Speakers: Scott Borgerson, Michael Byers, Heather Conley, and Marlene Laruelle
The northern reaches of the planet are melting at a pace few nations can afford to ignore, yielding potentially lucrative returns in energy, minerals, and shipping. But debate is mounting over whether the Arctic can be developed sustainably and peaceably.
On the heels of the EPA's announcement of new carbon emission rules, Julia Sweig reflects in her column on the need for leadership from major economies to tackle climate change and on the prospects for cooperation between the United States and Brazil.
Under the Clean Air Act and President Obama's Climate Change Plan, the Environmental Protection Agency announced its plan to cut carbon pollution from existing power plants. The final rule was released August 3, 2015.
Russian President Vladimir Putin and Chinese President Xi Jinping are likely to find they have more in common than ever as they meet this week, starting today in Shanghai for a Sino-Russian summit and later in St. Petersburg for an economic forum.
The China National Overseas Oil Coorporation (CNOOC) began drilling in Vietnamese-claimed waters late last week, accompanied by more than seventy vessels, including armed Chinese warships.Elizabeth Economy and Michael Levi write that the United States needs to face up to the full magnitude of the Chinese challenge to have any hope of successfully confronting it.
The Global Change Research Act was mandated by Congress in 1990 to develop and coordinate "a comprehensive and integrated United States research program which will assist the Nation and the world to understand, assess, predict, and respond to human-induced and natural processes of global change." Every four years, the National Climate Assessment (also called Climate Change Impacts in the United States) reports scientific consensus on how climate change affects the United States, produced by experts from U.S. government science agencies and from several major universities and research institutes.
Despite its doubters and haters, the shale revolution in oil and gas production is here to stay. In the second half of this decade, moreover, it is likely to spread globally more quickly than most think.

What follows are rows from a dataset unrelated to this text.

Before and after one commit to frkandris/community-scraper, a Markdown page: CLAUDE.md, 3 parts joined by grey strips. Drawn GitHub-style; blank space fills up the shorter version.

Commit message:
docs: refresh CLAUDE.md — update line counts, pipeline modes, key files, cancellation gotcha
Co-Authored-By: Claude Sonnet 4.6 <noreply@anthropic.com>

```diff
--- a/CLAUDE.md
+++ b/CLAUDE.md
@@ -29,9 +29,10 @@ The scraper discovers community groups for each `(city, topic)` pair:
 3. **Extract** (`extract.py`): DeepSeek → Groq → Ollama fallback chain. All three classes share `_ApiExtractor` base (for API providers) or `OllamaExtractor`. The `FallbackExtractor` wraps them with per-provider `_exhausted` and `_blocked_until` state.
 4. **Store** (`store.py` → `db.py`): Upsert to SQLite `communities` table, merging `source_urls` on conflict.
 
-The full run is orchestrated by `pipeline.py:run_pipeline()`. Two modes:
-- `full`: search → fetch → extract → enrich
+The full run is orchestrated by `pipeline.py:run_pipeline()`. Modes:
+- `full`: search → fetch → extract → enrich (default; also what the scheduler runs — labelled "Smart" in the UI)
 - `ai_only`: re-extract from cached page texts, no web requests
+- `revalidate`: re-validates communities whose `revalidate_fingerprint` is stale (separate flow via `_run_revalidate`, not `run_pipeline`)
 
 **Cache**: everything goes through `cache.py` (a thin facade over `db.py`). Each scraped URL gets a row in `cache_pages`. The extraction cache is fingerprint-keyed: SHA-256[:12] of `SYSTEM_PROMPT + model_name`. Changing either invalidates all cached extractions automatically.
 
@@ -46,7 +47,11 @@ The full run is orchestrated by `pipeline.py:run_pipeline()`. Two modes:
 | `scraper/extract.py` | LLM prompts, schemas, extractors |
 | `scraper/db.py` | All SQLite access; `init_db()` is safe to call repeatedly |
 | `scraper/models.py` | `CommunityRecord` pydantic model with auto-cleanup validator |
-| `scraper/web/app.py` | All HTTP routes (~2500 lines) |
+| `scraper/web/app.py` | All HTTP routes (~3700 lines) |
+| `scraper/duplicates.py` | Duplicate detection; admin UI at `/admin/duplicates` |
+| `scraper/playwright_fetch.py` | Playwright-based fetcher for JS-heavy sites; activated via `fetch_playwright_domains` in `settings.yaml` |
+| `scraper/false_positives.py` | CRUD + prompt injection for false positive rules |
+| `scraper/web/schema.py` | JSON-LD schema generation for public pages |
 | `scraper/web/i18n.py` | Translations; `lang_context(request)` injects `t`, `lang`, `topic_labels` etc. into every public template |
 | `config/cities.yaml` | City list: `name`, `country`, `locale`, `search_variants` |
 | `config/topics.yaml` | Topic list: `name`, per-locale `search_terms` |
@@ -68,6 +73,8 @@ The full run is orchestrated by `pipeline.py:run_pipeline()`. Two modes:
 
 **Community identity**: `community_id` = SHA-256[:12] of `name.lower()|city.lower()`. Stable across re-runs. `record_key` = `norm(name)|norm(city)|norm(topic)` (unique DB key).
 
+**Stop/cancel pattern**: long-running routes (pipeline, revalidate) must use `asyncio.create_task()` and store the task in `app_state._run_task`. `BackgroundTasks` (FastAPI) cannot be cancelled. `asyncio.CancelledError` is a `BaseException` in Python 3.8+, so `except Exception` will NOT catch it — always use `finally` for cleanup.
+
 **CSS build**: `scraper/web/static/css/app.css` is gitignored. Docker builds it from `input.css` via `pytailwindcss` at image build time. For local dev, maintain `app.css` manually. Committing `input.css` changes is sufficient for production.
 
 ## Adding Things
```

Less than a decade ago, the future of American energy looked bleak. Domestic production of both oil and gas was dwindling, and big U.S. energy companies, believing their fortunes lay offshore, had long since turned away from the mainland.
Authors: Per F. Peterson, Michael R. Laufer, and Edward D. Blandford
These days, the long-term role that nuclear power will play in the global energy market remains uncertain. That would have come as a surprise to the scientists and engineers who, during the 1950s and 1960s, pioneered the study of nuclear fission, built test reactors, and designed nuclear-powered airplanes and rockets.
In the immediate aftermath of World War II, the U.S. naval aviator Thomas Moorer questioned Takeo Kurita, a former vice admiral of the Imperial Japanese Navy, as part of the U.S. military's postwar interrogation of Japanese commanders. Kurita told Moorer that one of the most significant reversals of fortune Japan had suffered during the war was the loss of fuel supplies.
In April 2014, at the Western Pacific Naval Symposium held in Qingdao, China, twenty-one Pacific nations including the United States signed the Conduct for Unplanned Encounters at Sea (CUES), to reduce tensions between different militaries. CUES is not legally binding.
"The ills that plague Petrobras — too much debt and spending for too little return — reflect a larger concern that the golden age for Brazil, China, Russia and Turkey, once the vanguard of the emerging-market boom, is coming to an end."
The Council on Foreign Relations' David Rockefeller Studies Program—CFR's "think tank"—is home to more than seventy full-time, adjunct, and visiting scholars and practitioners (called "fellows"). Their expertise covers the world's major regions as well as the critical issues shaping today's global agenda. Download the printable CFR Experts Guide.
The authors argue that the United States has responded inadequately to the rise of Chinese power and recommend placing less strategic emphasis on the goal of integrating China into the international system and more on balancing China's rise.
Campbell evaluates the implications of the Boko Haram insurgency and recommends that the United States support Nigerian efforts to address the drivers of Boko Haram, such as poverty and corruption, and to foster stronger ties with Nigerian civil society.
Learn more about CFR’s mission and its work over the past year in the 2014 Annual Report. The Annual Report spotlights new initiatives, high-profile events, and authoritative scholarship from CFR experts, and includes a message from CFR President Richard N. Haass. Read and download »